Use this parameter to determine which values the block discards or retains from the input vector. Your choices are Remove beginning samples, Remove ending samples, Keep beginning samples, and Keep ending samples.

Number of input data-offset pairs

Specify the number of inputs to the block. The number of input ports is twice the scalar value you enter.

Output port length

Use this parameter to specify the length of the output vectors. If you select Same as input, the output vectors are the same length as the input vectors. If you select User-defined, you can enter the desired length of the output vectors.

Output length

Enter a scalar that represents the desired length of the output vectors. This parameter is visible if, for the Output port length parameter, you select User-defined.

Action for out of range offset value

Use this parameter to determine how the block behaves when an offset value is not in the range such that 0 ≤ offset value ≤ N, where N is the input vector length. When you want any offset values less than 0 to be set to 0 and any offset values greater than N to be set to N, select Clip. When you want to be warned when any offset values less than 0 are set to 0 and any offset values greater than N are set to N, select Clip and warn. When you want the simulation to stop and display an error when the offset values are out of range, select Error.

Supported Data Types

PortSupported Data Types

In

  • Double-precision floating point

  • Single-precision floating point

  • Fixed point (signed only)

  • 8-, 16-, and 32-bit signed integers

O

  • Double-precision floating point

  • Single-precision floating point

  • 8-, 16-, and 32-bit signed integers

  • 8-, 16-, and 32-bit unsigned integers
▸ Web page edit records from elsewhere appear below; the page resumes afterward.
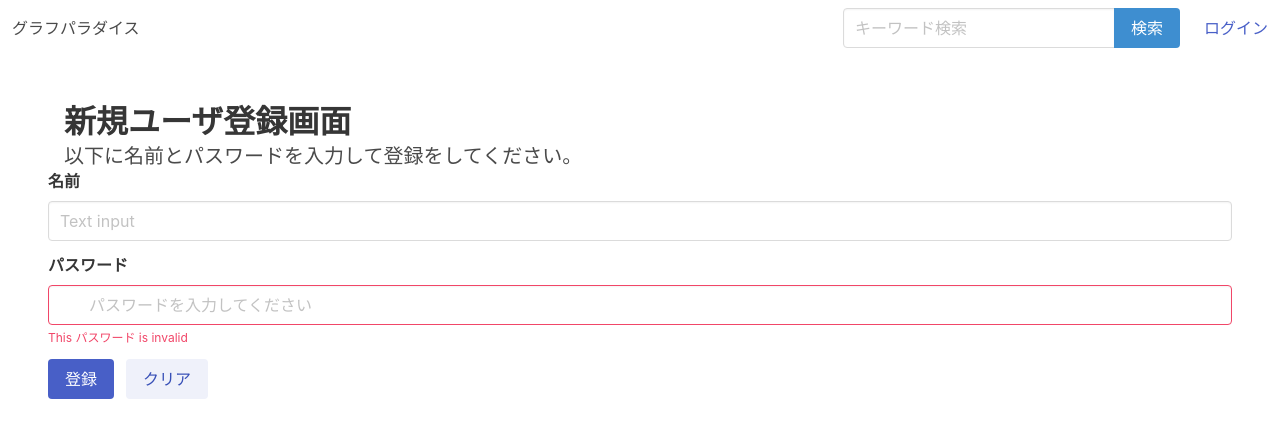
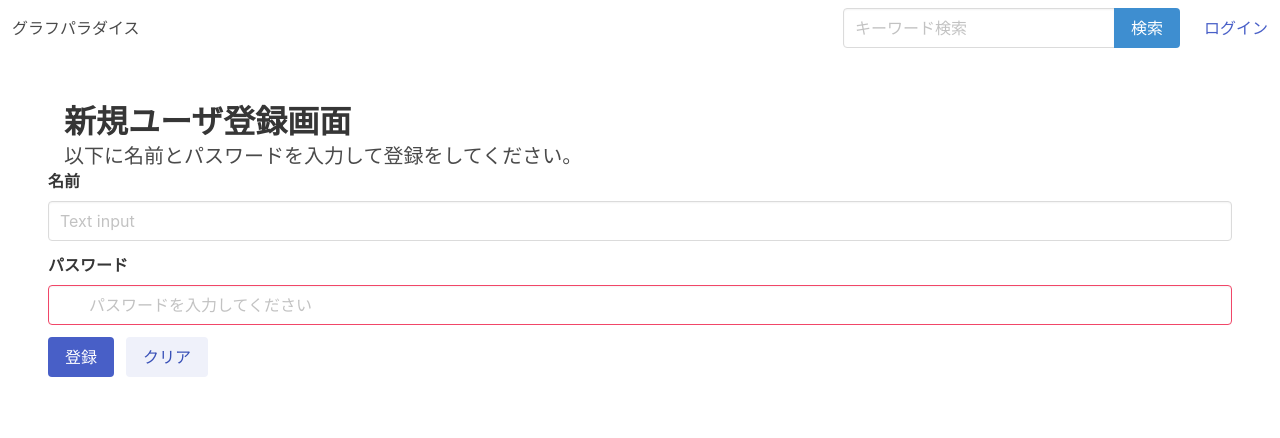
Before and after one commit to takuyanagai0213/GraphParadiseFront, a Vue app: page /user/new in a window 1280 px wide. Shown: the top 438 px of the page. Built offline with nearby package versions, Linux system fonts and the light colour scheme.

Commit message:
パスワードが無効の場合の処理を追加

```diff
--- a/src/views/user/User.vue
+++ b/src/views/user/User.vue
@@ -26,7 +26,7 @@
         <i class="fas fa-exclamation-triangle"></i>
       </span>
     </div>
-    <p class="help is-danger">This パスワード is invalid</p>
+    <p class="help is-danger">{{ message }}</p>
   </div>
   <div class="field is-grouped">
     <div class="control">
@@ -49,7 +49,8 @@ export default {
   },
   data() {
     return {
-      info: []
+      info: [],
+      message: null
     }
   },
   computed() {
@@ -63,6 +64,9 @@ export default {
           password: "sssss",
         })
         .then(function(response) {
+          if(response.error == true){
+            this.message = "このパスワードは無効です"
+          }
           console.log(response)
         })
     },
```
Out

  • Double-precision floating point

  • Single-precision floating point

  • Fixed point (signed only)

  • 8-, 16-, and 32-bit signed integers

Was this topic helpful?